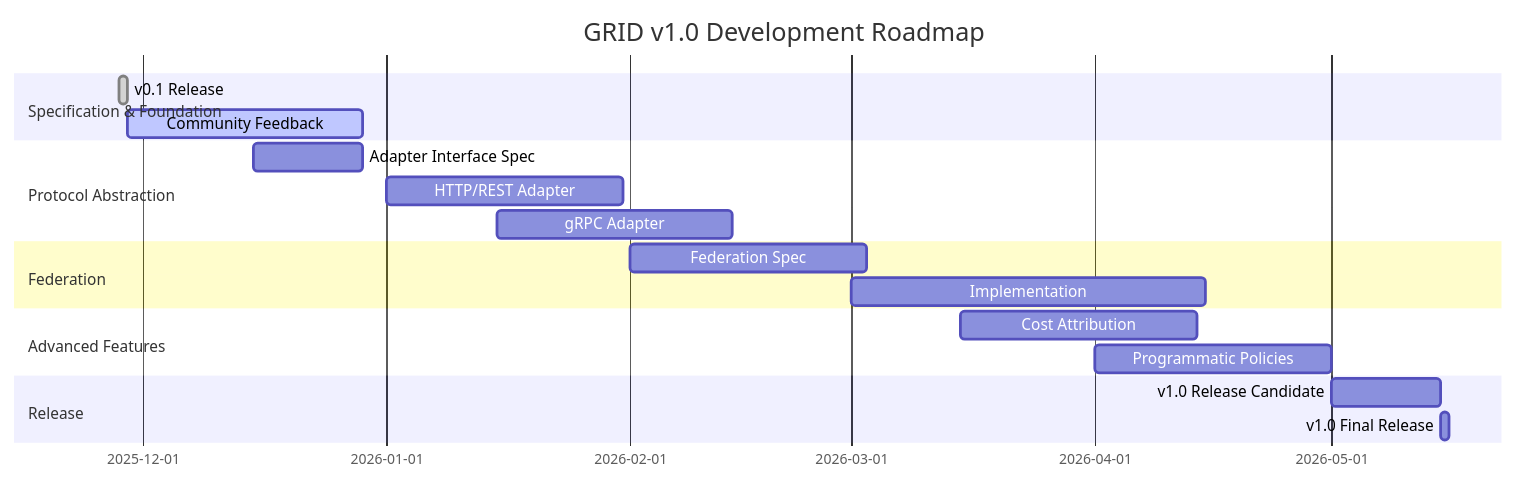
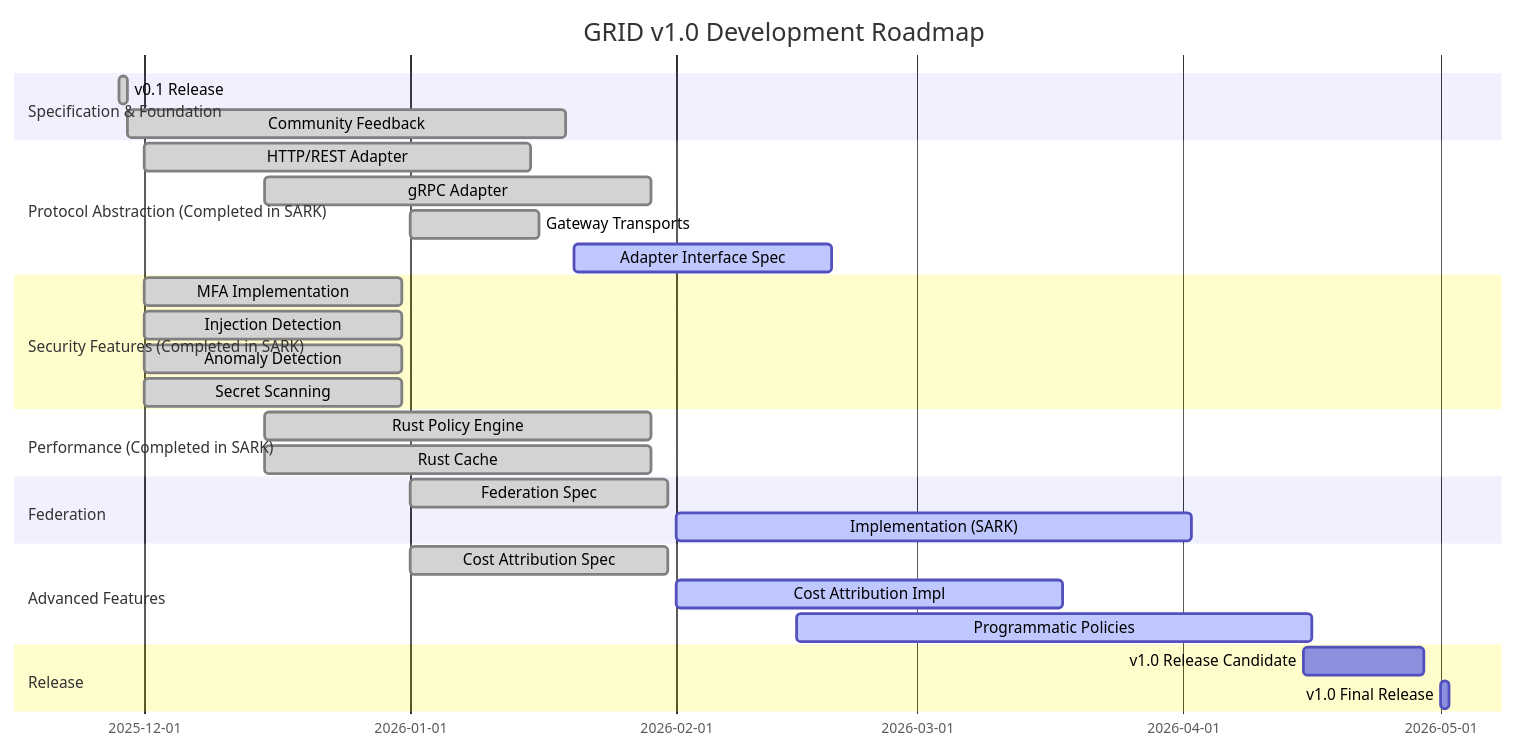
The diagram in ROADMAP.md (apathy-ca/grid-protocol), drawn with Mermaid before and after one commit. The commit also changed other lines of this file and 3 other files, not shown here.

First line of the commit message:
docs: Update GRID spec to reflect SARK v1.6.0 capabilities (85% → 95%+ compliance)

````diff
--- a/ROADMAP.md
+++ b/ROADMAP.md
@@ -18,25 +18,37 @@
 ```mermaid
 gantt
     title GRID v1.0 Development Roadmap
     dateFormat  YYYY-MM-DD
     section Specification & Foundation
     v0.1 Release          :done, 2025-11-28, 1d
-    Community Feedback    :active, 2025-11-29, 30d
-    
-    section Protocol Abstraction
-    Adapter Interface Spec :2025-12-15, 14d
-    HTTP/REST Adapter      :2026-01-01, 30d
-    gRPC Adapter         :2026-01-15, 30d
+    Community Feedback    :done, 2025-11-29, 51d
+
+    section Protocol Abstraction (Completed in SARK)
+    HTTP/REST Adapter      :done, 2025-12-01, 45d
+    gRPC Adapter         :done, 2025-12-15, 45d
+    Gateway Transports     :done, 2026-01-01, 15d
+    Adapter Interface Spec :active, 2026-01-20, 30d
+
+    section Security Features (Completed in SARK)
+    MFA Implementation     :done, 2025-12-01, 30d
+    Injection Detection    :done, 2025-12-01, 30d
+    Anomaly Detection      :done, 2025-12-01, 30d
+    Secret Scanning        :done, 2025-12-01, 30d
+
+    section Performance (Completed in SARK)
+    Rust Policy Engine     :done, 2025-12-15, 45d
+    Rust Cache             :done, 2025-12-15, 45d
 
     section Federation
-    Federation Spec        :2026-02-01, 30d
-    Implementation         :2026-03-01, 45d
+    Federation Spec        :done, 2026-01-01, 30d
+    Implementation (SARK)  :active, 2026-02-01, 60d
 
     section Advanced Features
-    Cost Attribution       :2026-03-15, 30d
-    Programmatic Policies  :2026-04-01, 30d
+    Cost Attribution Spec  :done, 2026-01-01, 30d
+    Cost Attribution Impl  :active, 2026-02-01, 45d
+    Programmatic Policies  :active, 2026-02-15, 60d
 
     section Release
-    v1.0 Release Candidate :2026-05-01, 14d
-    v1.0 Final Release     :2026-05-15, 1d
+    v1.0 Release Candidate :2026-04-15, 14d
+    v1.0 Final Release     :2026-05-01, 1d
 ```
````
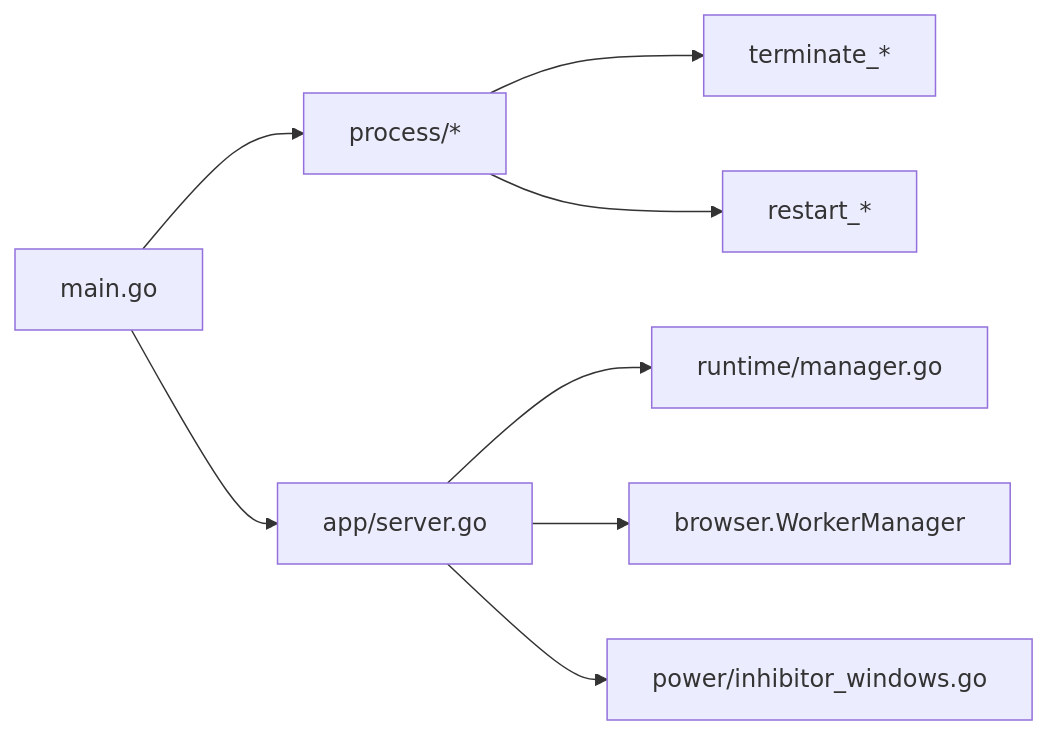
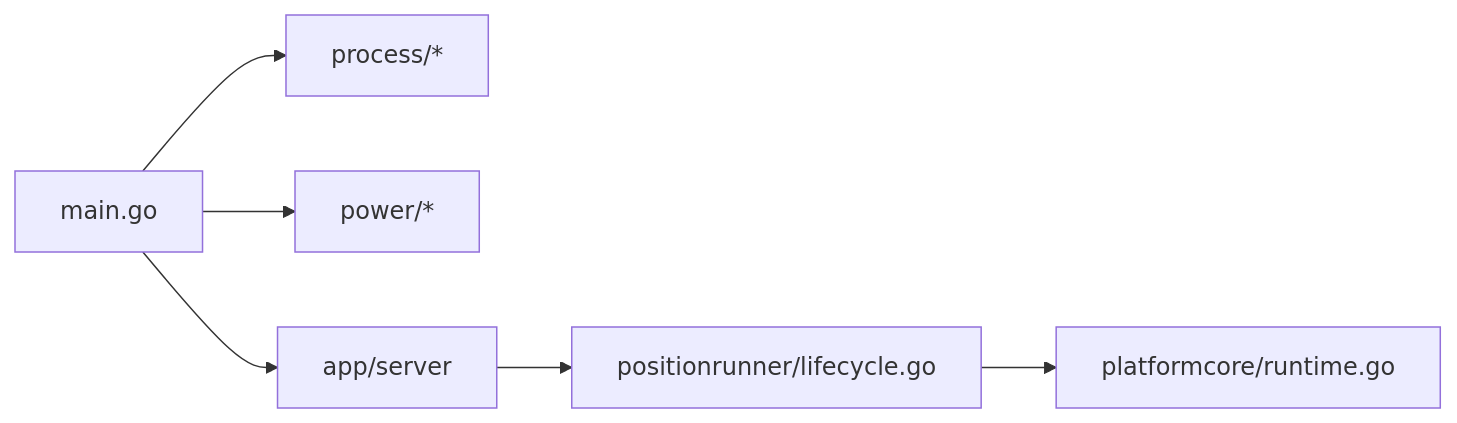
Before and after one commit to alvinwangzi/goodhr: the eighth of 8 diagrams in .qoder/repowiki/zh/content/本地执行器/核心架构/进程控制.md, drawn with Mermaid. The commit also changed other lines of this file and 149 other files, not shown here.

````diff
--- a/.qoder/repowiki/zh/content/本地执行器/核心架构/进程控制.md
+++ b/.qoder/repowiki/zh/content/本地执行器/核心架构/进程控制.md
@@ -343,10 +297,8 @@
 ```mermaid
 graph LR
 Main["main.go"] --> Proc["process/*"]
-Main --> Srv["app/server.go"]
-Srv --> Runtime["runtime/manager.go"]
-Srv --> Worker["browser.WorkerManager"]
-Proc --> Term["terminate_*"]
-Proc --> Restart["restart_*"]
-Srv --> Power["power/inhibitor_windows.go"]
+Main --> Power["power/*"]
+Main --> App["app/server"]
+App --> Life["positionrunner/lifecycle.go"]
+Life --> Plat["platformcore/runtime.go"]
 ```
````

> **Exercise**
Copy out each line of the entries above that holds "SARK".

> **Answer to the exercise**
docs: Update GRID spec to reflect SARK v1.6.0 capabilities (85% → 95%+ compliance)
+    section Protocol Abstraction (Completed in SARK)
+    section Security Features (Completed in SARK)
+    section Performance (Completed in SARK)
+    Implementation (SARK)  :active, 2026-02-01, 60d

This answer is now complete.